I last saw Billy Connolly in 1975 at Newcastle City Hall. Tonight I’m going along with David to see him again at the same venue, a gig that I’ve been really looking forward to since I bought the tickets. 1975 was a breakthrough year for Billy Connolly. He made an appearance on Parkinson which catapulted him to fame in the UK, and his single DIVORCE was a hit later that year. When I saw him at the City Hall, he was on great form, a wonderful storyteller, lots of bad language, and wearing his famous banana boots. I remember being disappointed when I went to buy my customary programme. I was told programmes had sold out earlier in the tour and there were, therefore, none on sale at the City Hall gig. I consoled myself by buying a small bottle of Billy Connolly whisky (!) which was drunk a long time ago. Unfortunately I can’t find the bottle. Think it was called “nip o sweety”?!
I’ll report back after the gig on how Billy shapes up these days. More later.

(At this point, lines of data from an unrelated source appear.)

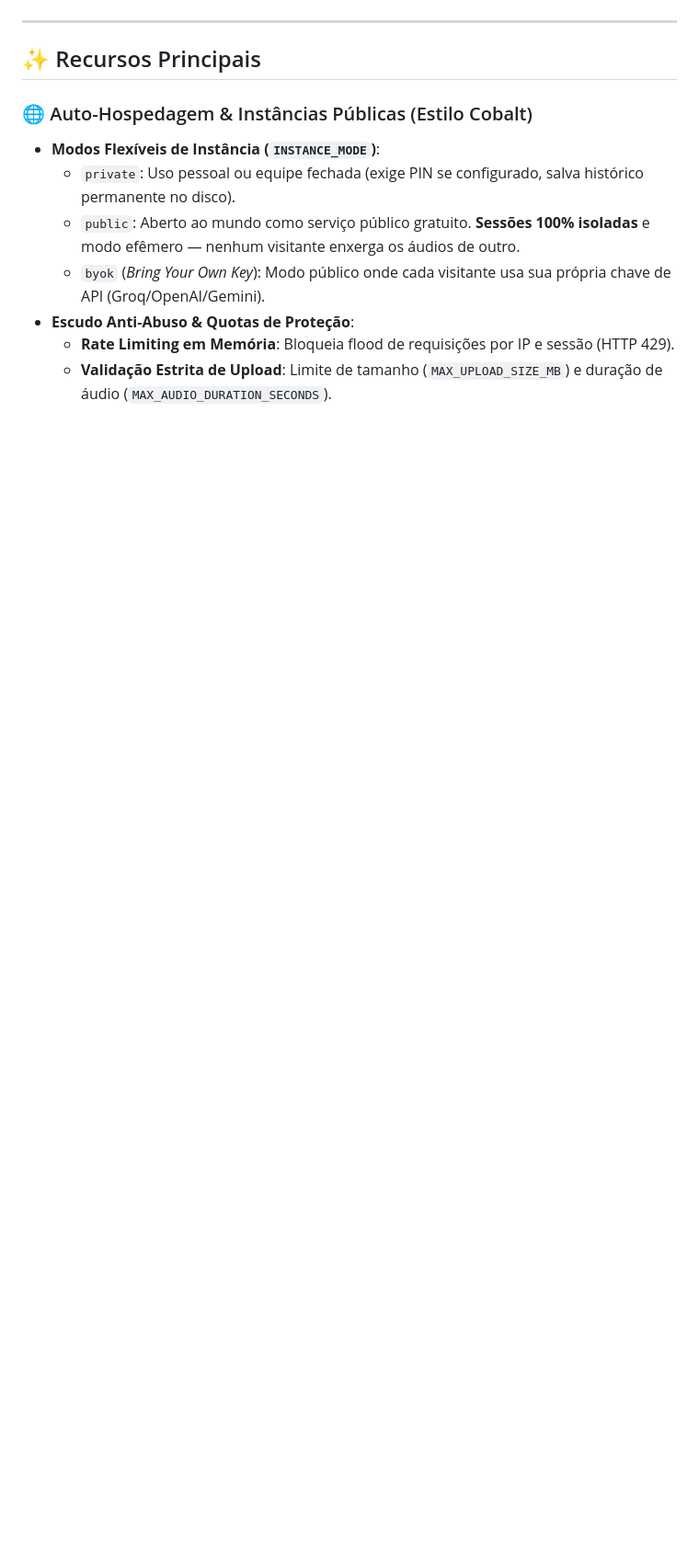
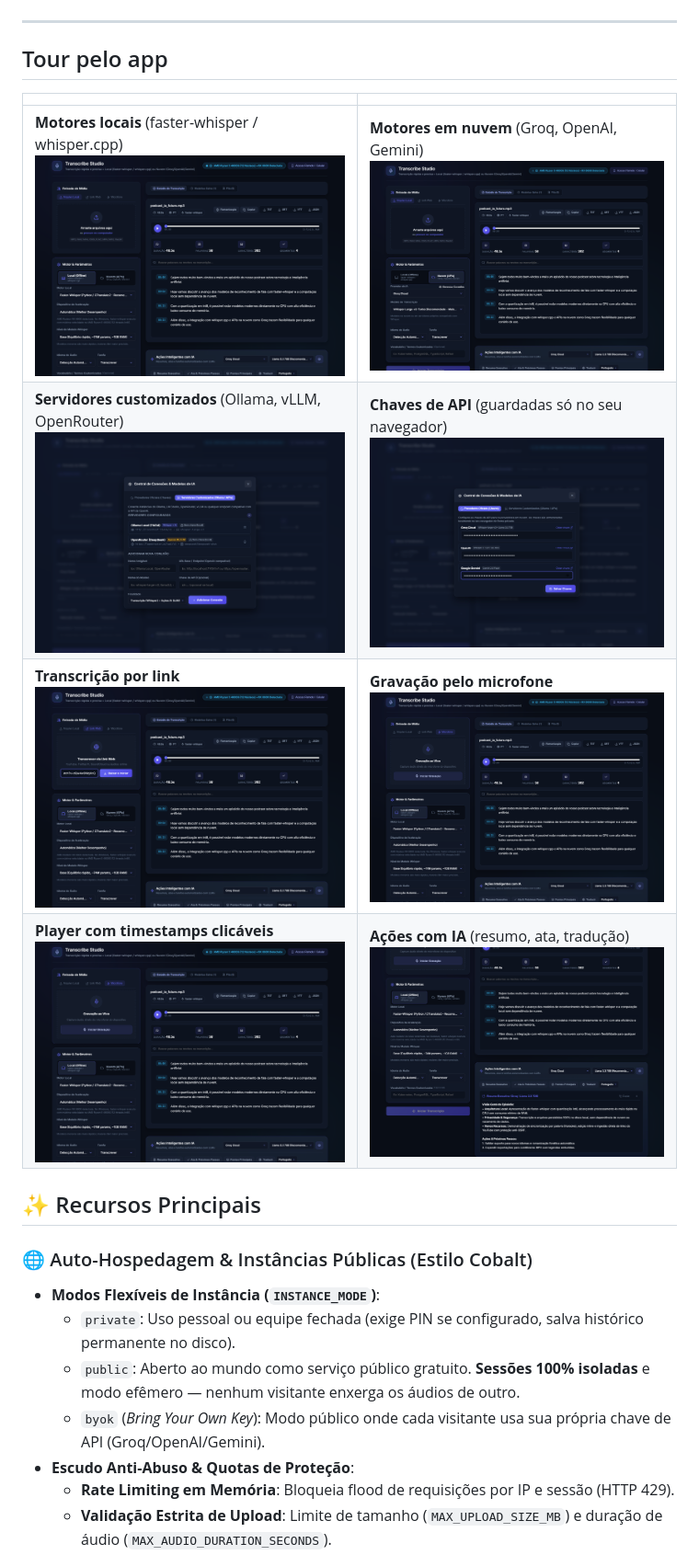
Before and after one commit to realkalashnikov/transcribe, a Markdown page: README.md, the part around one of its changes. Shown at 92% size. Rendered like a GitHub page; blank space fills up the shorter version.

Commit message:
docs: galeria de prints reais no README

```diff
--- a/README.md
+++ b/README.md
@@ -21,6 +21,15 @@
 
 ---
 
+## Tour pelo app
+
+| | |
+|---|---|
+| **Motores locais** (faster-whisper / whisper.cpp)<br>![Motores locais](docs/screenshots/linkedin/1_motores_local.png) | **Motores em nuvem** (Groq, OpenAI, Gemini)<br>![Motores em nuvem](docs/screenshots/linkedin/1b_motores_nuvem.png) |
+| **Servidores customizados** (Ollama, vLLM, OpenRouter)<br>![Conexoes](docs/screenshots/linkedin/1c_gerenciador_conexoes.png) | **Chaves de API** (guardadas só no seu navegador)<br>![Chaves](docs/screenshots/linkedin/1c_chaves_api_nuvem.png) |
+| **Transcrição por link**<br>![URL](docs/screenshots/linkedin/2_transcricao_por_url.png) | **Gravação pelo microfone**<br>![Microfone](docs/screenshots/linkedin/2b_gravacao_microfone.png) |
+| **Player com timestamps clicáveis**<br>![Player](docs/screenshots/linkedin/3_player_e_minutagem.png) | **Ações com IA** (resumo, ata, tradução)<br>![IA](docs/screenshots/linkedin/4_acoes_ia_resumo.png) |
+
 ## ✨ Recursos Principais
 
 ### 🌐 Auto-Hospedagem & Instâncias Públicas (Estilo Cobalt)
```
Also changed, not shown: other parts of README.md (+2 -2 lines).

John Cooper Clarke Whitley Bay Playhouse 22 Oct 2010

John Cooper Clarke Whitley Bay Playhouse 22 Oct 2010
So the Manchester punk bard comes to Whitley Bay (and he thought it was Whitby!).
Laura has been listening to quite a lot of John’s material and has wanted to see him for some time. For me it must be 30+ years since I saw him, probably supporting the Buzzcocks or Penetration or some other punk band of the late 70s. The Whitley Bay Playhouse has recently been renovated and this was our fist visit to this particular venue. We arrived while the support act was on stage, and decided to partake in ice cream (Laura decreed the honey flavour glorious).

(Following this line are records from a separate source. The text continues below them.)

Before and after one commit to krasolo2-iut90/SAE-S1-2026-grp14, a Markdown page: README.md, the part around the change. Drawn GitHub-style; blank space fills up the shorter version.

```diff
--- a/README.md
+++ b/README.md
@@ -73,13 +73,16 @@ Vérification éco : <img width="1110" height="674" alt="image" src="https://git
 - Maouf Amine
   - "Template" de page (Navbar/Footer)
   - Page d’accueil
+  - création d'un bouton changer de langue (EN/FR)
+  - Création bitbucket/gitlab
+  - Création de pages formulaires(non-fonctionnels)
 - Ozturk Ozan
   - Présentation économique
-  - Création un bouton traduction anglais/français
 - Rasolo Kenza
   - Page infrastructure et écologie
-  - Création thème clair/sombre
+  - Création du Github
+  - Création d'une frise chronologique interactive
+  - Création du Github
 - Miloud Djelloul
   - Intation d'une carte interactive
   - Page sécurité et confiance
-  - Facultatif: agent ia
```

John took to the stage around 8.45pm and treated us to some jolly good banter, lots of dry humour peppered with expletives, and northern observations that only John can create. The poems came thick and fast, and included old favourites such as Beasley Street which was given a revamp to bring it up to date with contemporary society (Beasley Boulevard), Twat, and Evidently Chicken Town. All of these were delivered at break neck speed in his monitone Mancunian manner. John looks pretty much as he did in the 70s in a tight black suit and wearing some great chelsea boots.
Laura said it was great, which I had to agree with.
Setlist (something like): Hire Care, Adverts; Limerick; The List; Beasley Street; Beasley Boulevard; Twat; Crossing the Line; Things are Gonna Get Worse; Evidently Chicken Town.

i hate printed tickets